__TASK OBJECTIVE__:
Pictures appear among the records. Write out all else exactly as it stands.
TASK DATA START
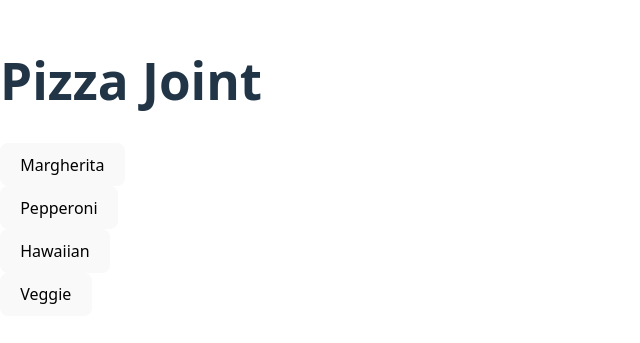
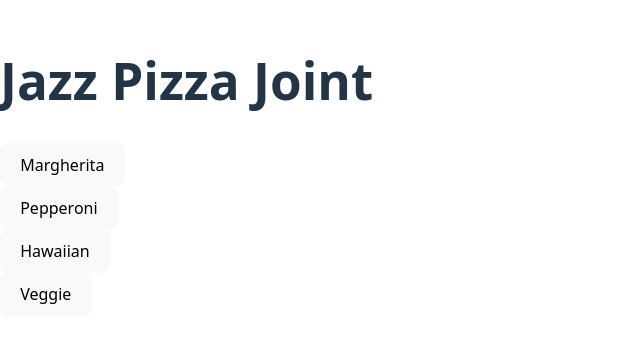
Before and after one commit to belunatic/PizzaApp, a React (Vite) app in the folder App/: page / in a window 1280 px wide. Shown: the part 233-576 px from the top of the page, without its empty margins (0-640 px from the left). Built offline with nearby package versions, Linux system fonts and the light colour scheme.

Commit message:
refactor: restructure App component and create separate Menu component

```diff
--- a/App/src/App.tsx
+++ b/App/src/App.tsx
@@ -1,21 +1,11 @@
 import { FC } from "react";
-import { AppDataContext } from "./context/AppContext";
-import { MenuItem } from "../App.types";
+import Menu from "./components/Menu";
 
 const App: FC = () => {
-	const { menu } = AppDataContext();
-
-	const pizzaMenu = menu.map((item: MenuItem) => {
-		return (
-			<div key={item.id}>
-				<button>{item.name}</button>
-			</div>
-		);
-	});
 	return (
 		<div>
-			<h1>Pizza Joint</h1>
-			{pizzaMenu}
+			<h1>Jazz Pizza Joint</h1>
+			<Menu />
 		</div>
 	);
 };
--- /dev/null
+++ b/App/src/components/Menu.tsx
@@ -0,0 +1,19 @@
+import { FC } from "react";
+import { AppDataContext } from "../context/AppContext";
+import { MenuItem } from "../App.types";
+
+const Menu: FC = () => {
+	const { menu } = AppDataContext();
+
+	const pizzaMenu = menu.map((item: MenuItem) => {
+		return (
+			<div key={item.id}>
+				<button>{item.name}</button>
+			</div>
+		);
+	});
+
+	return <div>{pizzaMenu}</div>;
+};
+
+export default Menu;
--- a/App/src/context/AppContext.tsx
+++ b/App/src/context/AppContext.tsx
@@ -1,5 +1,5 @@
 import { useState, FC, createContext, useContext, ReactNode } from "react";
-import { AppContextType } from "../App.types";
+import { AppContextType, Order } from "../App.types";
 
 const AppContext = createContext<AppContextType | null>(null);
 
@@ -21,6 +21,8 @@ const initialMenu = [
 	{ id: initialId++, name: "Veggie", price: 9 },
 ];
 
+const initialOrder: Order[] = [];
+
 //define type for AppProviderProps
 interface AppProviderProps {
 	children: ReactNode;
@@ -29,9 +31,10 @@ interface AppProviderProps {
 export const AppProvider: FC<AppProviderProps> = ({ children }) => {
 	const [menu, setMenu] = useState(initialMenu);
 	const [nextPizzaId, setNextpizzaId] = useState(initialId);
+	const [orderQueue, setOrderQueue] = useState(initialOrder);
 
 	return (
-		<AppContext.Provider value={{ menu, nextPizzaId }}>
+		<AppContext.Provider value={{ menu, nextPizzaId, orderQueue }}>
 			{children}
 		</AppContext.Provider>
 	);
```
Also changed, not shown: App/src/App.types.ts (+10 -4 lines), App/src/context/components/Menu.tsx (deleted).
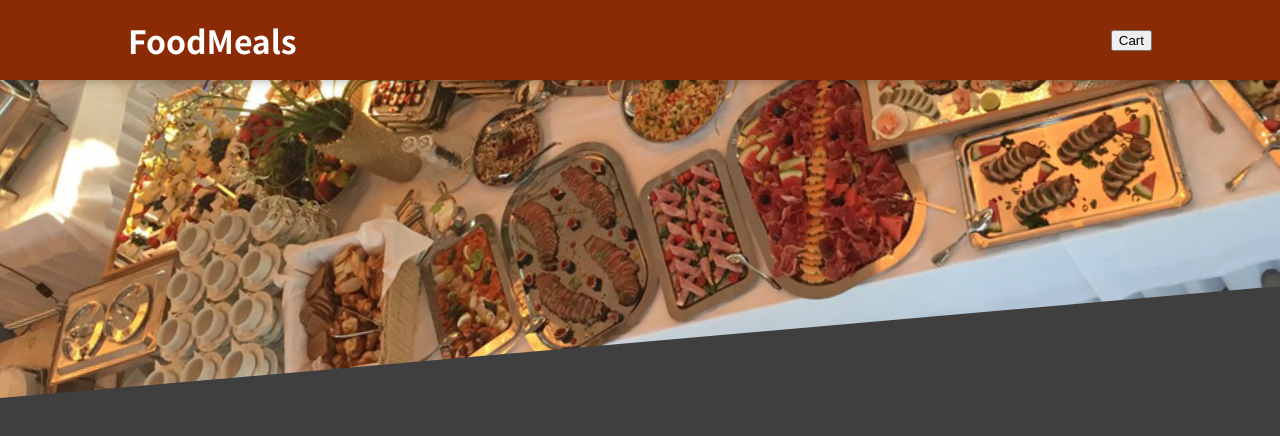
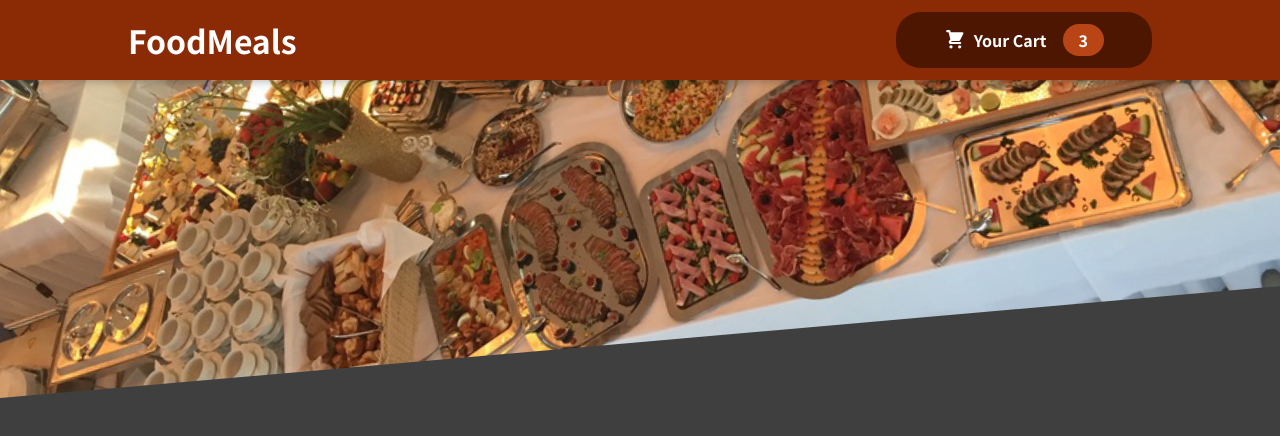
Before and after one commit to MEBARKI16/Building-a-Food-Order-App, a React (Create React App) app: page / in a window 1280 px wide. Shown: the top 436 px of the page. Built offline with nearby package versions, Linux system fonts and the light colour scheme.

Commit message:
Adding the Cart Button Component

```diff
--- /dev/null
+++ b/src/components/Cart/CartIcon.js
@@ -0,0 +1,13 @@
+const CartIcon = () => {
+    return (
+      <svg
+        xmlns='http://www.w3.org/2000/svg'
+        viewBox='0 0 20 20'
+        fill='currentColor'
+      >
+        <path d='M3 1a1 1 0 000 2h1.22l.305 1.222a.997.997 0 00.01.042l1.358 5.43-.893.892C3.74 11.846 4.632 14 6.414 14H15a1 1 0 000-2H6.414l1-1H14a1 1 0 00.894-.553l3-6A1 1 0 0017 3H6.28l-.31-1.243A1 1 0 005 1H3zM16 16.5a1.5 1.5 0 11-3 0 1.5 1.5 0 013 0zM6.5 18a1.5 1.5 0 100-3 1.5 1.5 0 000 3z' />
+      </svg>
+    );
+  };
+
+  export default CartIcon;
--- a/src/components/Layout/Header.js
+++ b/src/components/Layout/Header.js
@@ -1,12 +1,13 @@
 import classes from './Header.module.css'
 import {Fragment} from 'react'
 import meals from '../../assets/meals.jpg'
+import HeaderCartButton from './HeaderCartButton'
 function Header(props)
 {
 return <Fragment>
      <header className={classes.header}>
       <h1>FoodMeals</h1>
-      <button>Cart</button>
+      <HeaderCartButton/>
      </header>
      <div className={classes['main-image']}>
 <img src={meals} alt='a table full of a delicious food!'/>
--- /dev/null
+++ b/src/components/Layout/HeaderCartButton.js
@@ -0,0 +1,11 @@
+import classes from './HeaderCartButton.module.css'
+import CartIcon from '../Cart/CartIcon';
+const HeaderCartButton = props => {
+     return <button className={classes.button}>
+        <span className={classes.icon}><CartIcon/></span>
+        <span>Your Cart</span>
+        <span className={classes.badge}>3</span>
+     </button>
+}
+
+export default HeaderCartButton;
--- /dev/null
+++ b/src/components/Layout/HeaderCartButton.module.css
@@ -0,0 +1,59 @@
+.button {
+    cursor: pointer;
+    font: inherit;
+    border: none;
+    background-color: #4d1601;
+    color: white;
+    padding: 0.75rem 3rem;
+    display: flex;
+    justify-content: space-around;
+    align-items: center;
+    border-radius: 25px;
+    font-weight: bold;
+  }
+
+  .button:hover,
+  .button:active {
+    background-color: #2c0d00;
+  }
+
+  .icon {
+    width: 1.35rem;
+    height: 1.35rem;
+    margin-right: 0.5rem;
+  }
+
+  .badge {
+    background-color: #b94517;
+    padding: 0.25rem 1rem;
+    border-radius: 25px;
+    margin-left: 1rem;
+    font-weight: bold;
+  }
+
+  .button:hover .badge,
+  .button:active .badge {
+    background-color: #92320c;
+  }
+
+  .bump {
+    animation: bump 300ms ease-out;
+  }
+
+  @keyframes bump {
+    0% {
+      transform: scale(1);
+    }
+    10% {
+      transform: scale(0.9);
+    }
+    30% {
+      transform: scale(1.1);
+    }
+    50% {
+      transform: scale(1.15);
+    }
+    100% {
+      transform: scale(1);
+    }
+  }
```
TASK DATA END
__RESULT BELOW__:
Before and after one commit to belunatic/PizzaApp, a React (Vite) app in the folder App/: page / in a window 1280 px wide. Shown: the part 233-576 px from the top of the page, without its empty margins (0-640 px from the left). Built offline with nearby package versions, Linux system fonts and the light colour scheme.

Commit message:
refactor: restructure App component and create separate Menu component

```diff
--- a/App/src/App.tsx
+++ b/App/src/App.tsx
@@ -1,21 +1,11 @@
 import { FC } from "react";
-import { AppDataContext } from "./context/AppContext";
-import { MenuItem } from "../App.types";
+import Menu from "./components/Menu";
 
 const App: FC = () => {
-	const { menu } = AppDataContext();
-
-	const pizzaMenu = menu.map((item: MenuItem) => {
-		return (
-			<div key={item.id}>
-				<button>{item.name}</button>
-			</div>
-		);
-	});
 	return (
 		<div>
-			<h1>Pizza Joint</h1>
-			{pizzaMenu}
+			<h1>Jazz Pizza Joint</h1>
+			<Menu />
 		</div>
 	);
 };
--- /dev/null
+++ b/App/src/components/Menu.tsx
@@ -0,0 +1,19 @@
+import { FC } from "react";
+import { AppDataContext } from "../context/AppContext";
+import { MenuItem } from "../App.types";
+
+const Menu: FC = () => {
+	const { menu } = AppDataContext();
+
+	const pizzaMenu = menu.map((item: MenuItem) => {
+		return (
+			<div key={item.id}>
+				<button>{item.name}</button>
+			</div>
+		);
+	});
+
+	return <div>{pizzaMenu}</div>;
+};
+
+export default Menu;
--- a/App/src/context/AppContext.tsx
+++ b/App/src/context/AppContext.tsx
@@ -1,5 +1,5 @@
 import { useState, FC, createContext, useContext, ReactNode } from "react";
-import { AppContextType } from "../App.types";
+import { AppContextType, Order } from "../App.types";
 
 const AppContext = createContext<AppContextType | null>(null);
 
@@ -21,6 +21,8 @@ const initialMenu = [
 	{ id: initialId++, name: "Veggie", price: 9 },
 ];
 
+const initialOrder: Order[] = [];
+
 //define type for AppProviderProps
 interface AppProviderProps {
 	children: ReactNode;
@@ -29,9 +31,10 @@ interface AppProviderProps {
 export const AppProvider: FC<AppProviderProps> = ({ children }) => {
 	const [menu, setMenu] = useState(initialMenu);
 	const [nextPizzaId, setNextpizzaId] = useState(initialId);
+	const [orderQueue, setOrderQueue] = useState(initialOrder);
 
 	return (
-		<AppContext.Provider value={{ menu, nextPizzaId }}>
+		<AppContext.Provider value={{ menu, nextPizzaId, orderQueue }}>
 			{children}
 		</AppContext.Provider>
 	);
```
Also changed, not shown: App/src/App.types.ts (+10 -4 lines), App/src/context/components/Menu.tsx (deleted).
Before and after one commit to MEBARKI16/Building-a-Food-Order-App, a React (Create React App) app: page / in a window 1280 px wide. Shown: the top 436 px of the page. Built offline with nearby package versions, Linux system fonts and the light colour scheme.

Commit message:
Adding the Cart Button Component

```diff
--- /dev/null
+++ b/src/components/Cart/CartIcon.js
@@ -0,0 +1,13 @@
+const CartIcon = () => {
+    return (
+      <svg
+        xmlns='http://www.w3.org/2000/svg'
+        viewBox='0 0 20 20'
+        fill='currentColor'
+      >
+        <path d='M3 1a1 1 0 000 2h1.22l.305 1.222a.997.997 0 00.01.042l1.358 5.43-.893.892C3.74 11.846 4.632 14 6.414 14H15a1 1 0 000-2H6.414l1-1H14a1 1 0 00.894-.553l3-6A1 1 0 0017 3H6.28l-.31-1.243A1 1 0 005 1H3zM16 16.5a1.5 1.5 0 11-3 0 1.5 1.5 0 013 0zM6.5 18a1.5 1.5 0 100-3 1.5 1.5 0 000 3z' />
+      </svg>
+    );
+  };
+
+  export default CartIcon;
--- a/src/components/Layout/Header.js
+++ b/src/components/Layout/Header.js
@@ -1,12 +1,13 @@
 import classes from './Header.module.css'
 import {Fragment} from 'react'
 import meals from '../../assets/meals.jpg'
+import HeaderCartButton from './HeaderCartButton'
 function Header(props)
 {
 return <Fragment>
      <header className={classes.header}>
       <h1>FoodMeals</h1>
-      <button>Cart</button>
+      <HeaderCartButton/>
      </header>
      <div className={classes['main-image']}>
 <img src={meals} alt='a table full of a delicious food!'/>
--- /dev/null
+++ b/src/components/Layout/HeaderCartButton.js
@@ -0,0 +1,11 @@
+import classes from './HeaderCartButton.module.css'
+import CartIcon from '../Cart/CartIcon';
+const HeaderCartButton = props => {
+     return <button className={classes.button}>
+        <span className={classes.icon}><CartIcon/></span>
+        <span>Your Cart</span>
+        <span className={classes.badge}>3</span>
+     </button>
+}
+
+export default HeaderCartButton;
--- /dev/null
+++ b/src/components/Layout/HeaderCartButton.module.css
@@ -0,0 +1,59 @@
+.button {
+    cursor: pointer;
+    font: inherit;
+    border: none;
+    background-color: #4d1601;
+    color: white;
+    padding: 0.75rem 3rem;
+    display: flex;
+    justify-content: space-around;
+    align-items: center;
+    border-radius: 25px;
+    font-weight: bold;
+  }
+
+  .button:hover,
+  .button:active {
+    background-color: #2c0d00;
+  }
+
+  .icon {
+    width: 1.35rem;
+    height: 1.35rem;
+    margin-right: 0.5rem;
+  }
+
+  .badge {
+    background-color: #b94517;
+    padding: 0.25rem 1rem;
+    border-radius: 25px;
+    margin-left: 1rem;
+    font-weight: bold;
+  }
+
+  .button:hover .badge,
+  .button:active .badge {
+    background-color: #92320c;
+  }
+
+  .bump {
+    animation: bump 300ms ease-out;
+  }
+
+  @keyframes bump {
+    0% {
+      transform: scale(1);
+    }
+    10% {
+      transform: scale(0.9);
+    }
+    30% {
+      transform: scale(1.1);
+    }
+    50% {
+      transform: scale(1.15);
+    }
+    100% {
+      transform: scale(1);
+    }
+  }
```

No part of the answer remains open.